Record extracts Start Marker
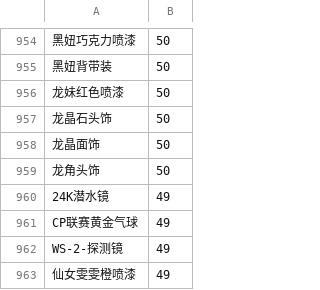
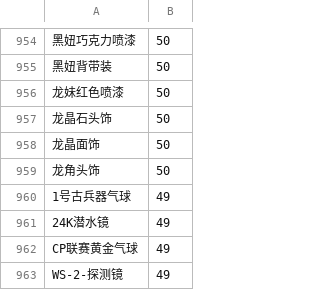
Before and after one commit to amimibear/KartRider, a CSV file: PinJian/danpin1.csv, drawn as a sheet; only a part is shown, gaps mark what is left out; the shorter side is filled out with more unchanged rows; the diff names each change by its address in the sheet, - before the commit and + after, or states it on an @@ line.

```diff
--- a/PinJian/danpin1.csv
+++ b/PinJian/danpin1.csv
+row 960: 1号古兵器气球 | 49
```
Also changed, not shown: PinJian/tuji1.csv, 1 other file.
Record extracts End Marker
If a line in the data above holds the string "file", copy it.

Before and after one commit to amimibear/KartRider, a CSV file: PinJian/danpin1.csv, drawn as a sheet; only a part is shown, gaps mark what is left out; the shorter side is filled out with more unchanged rows; the diff names each change by its address in the sheet, - before the commit and + after, or states it on an @@ line.
Also changed, not shown: PinJian/tuji1.csv, 1 other file.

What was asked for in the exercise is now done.